Authored by Simon and Kerry Hanson, his former doctoral student now at the University of Illinois in Champagne-Urbana, that report is published in the Sept. 1 issue of the Proceedings of the National Academy of Sciences. Their research, supported by the National Institute of General Medical Sciences, began at the University of California at San Diego, where Simon's team previously worked.
Urocanic acid, a breakdown product formed as the outer layer of cells in skin die, is among the chromophores known to absorb approximately the same wavelengths of sunlight as does DNA in living skin, Simon said in an interview. Urocanic acid thus was thought to help protect DNA in living skin from ultraviolet light damage, which can lead to cancer.
The molecule was even used for a time as a sun screen ingredient. But manufacturers in the United States agreed to a voluntary ban, Simon said, after George Washington University researchers discovered that a rearrangment of urocanic acid, called the cis-isomer, is formed by the absorption of sunlight and may impair the immune system.
Separate medical research also had established that normal exposure to the UV-A wavelengths of sunlight can cause the photochemical formation of the cis-isomer.
"There were many features of urocanic acid's photobiology that were not understood," Simon added. "One of them was that the chemistry of the molecule depends on the light wavelength that hits it, especially in the UV-A. We've spent the last two years sorting that out."
Using a special neodynium-YLF (yttrium lithium fluoride) laser, Simon's group began a detailed study of urocanic acid's "absorption spectrum" essentially what percentage of each different wavelength the molecule actually absorbs. The researchers also employed sensors that can detect how the molecule uses the light energy it absorbs over different scales of time.
With those tools, the team learned that urocanic acid responds to ultraviolet-A in very complex ways. Starting at UV-A wavelengths of about 320 billionths of a meter, urocanic acid retains an increasing amount of the sunlight energy it absorbs, reaching a maximum at 340, Simon's and Hanson's report said.
At its maximum, the absorbed energy is "almost three times the energy difference between the two isomers of UV-A," the authors wrote. "Consequently, we can conclude that photoisomerization is not the sole photochemical process that is initiated by UV-A exposure."

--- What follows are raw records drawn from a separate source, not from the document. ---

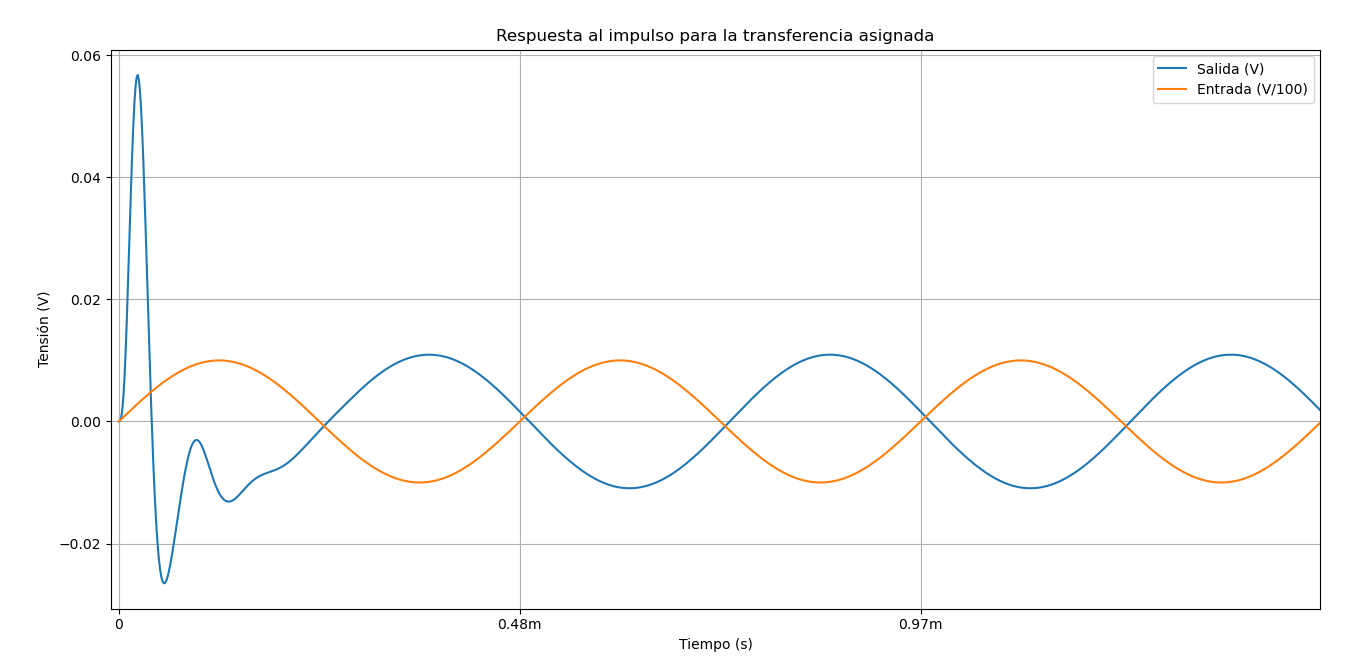
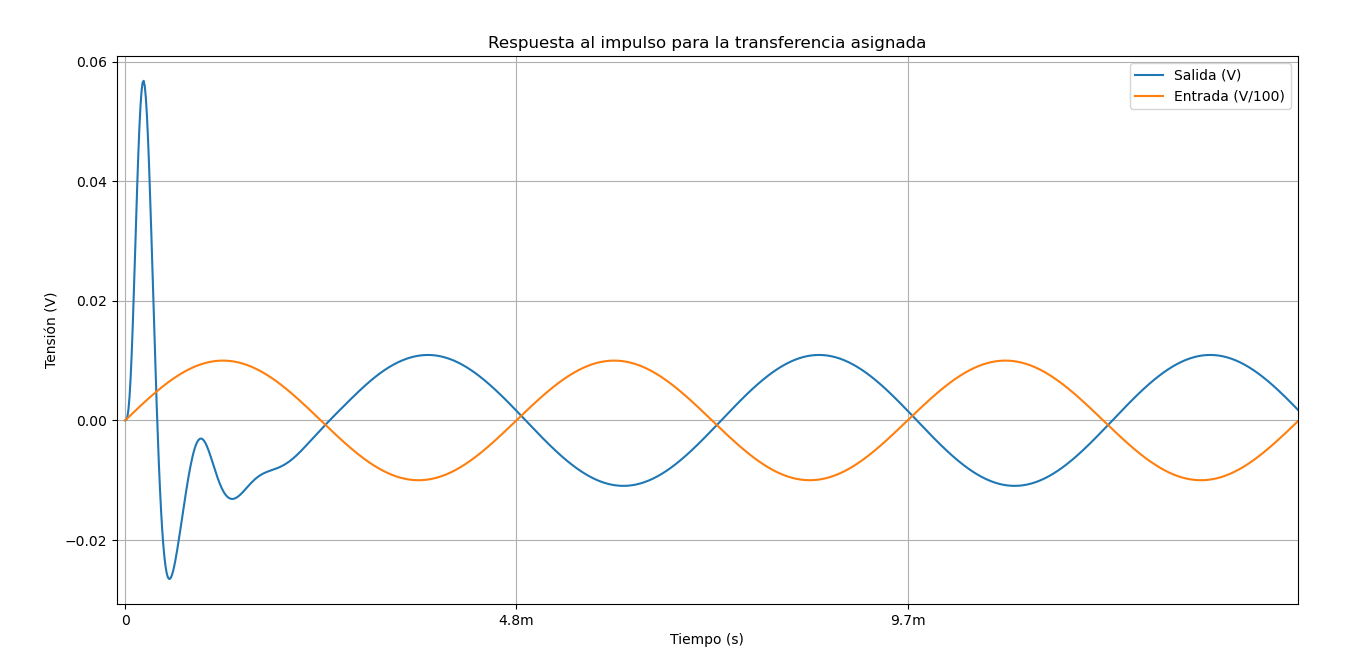
Fix 2d207Hz labels

diff --git a/2d207Hz.py b/2d207Hz.py
@@ -26,7 +26,7 @@ plt.plot(t, y, label='Salida (V)')
 plt.plot(sin_t, [sin / 100 for sin in sin_v], label='Entrada (V/100)')
 plt.xticks(
     [0, period, 2 * period, 3 * period],
-    ['0', '0.48m', '0.97m', '1.45m']
+    ['0', '4.8m', '9.7m', '14.5m']
 )
 plt.xlim(-0.0001, t[-1])
 plt.xlabel('Tiempo (s)')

That additional energy, the authors' evidence suggests, forms an extra intermediate state of the molecule lasting longer than hundreds of billionths of a second. "Essentially, the absorption spectrum is comprised of transitions to two different electronic states, and those states react differently with different rates," Simon said.
The new transition that they discovered leads to an intermediate state that can transfer its energy to a nearby oxygen molecule to form damaging "singlet" oxygen molecules, the PNAS report added.
The term "singlet" refers to the spin states of a molecule's most excited electrons. With electrons in the singlet state, oxygen is likely to break existing chemical bonds and form new ones, Simon said. "That's why singlet oxygen is so devastating. It's highly reactive."
Examining the medical literature on the "action spectra" of trans-urocanic acid, action spectra are those wavelengths of light shown to induce physical changes, Simon's team concluded that singlet oxygen may be responsible for initiating chemical processes that lead to photoaging.
"Singlet oxygen has always been thought to be involved in photoaging," he added. "But there was never any direct link between a physiological action spectrum for that type of behavior and a molecular absorption process. Now there is."
The observation that singlet oxygen formation involves weak transitions may explain why photoaging is a long-term process, Simon said.
"Urocanic acid in UV-A doesn't absorb very strongly, so most of the photons (particles of light) will pass through," he said. "But, every now and then, it will grab a photon. And when it does, there's a good chance that's going to make singlet oxygen.
"The initiating molecule has a weak efficiency for absorbing the light, but when it does, it's highly efficient in causing the damaging event."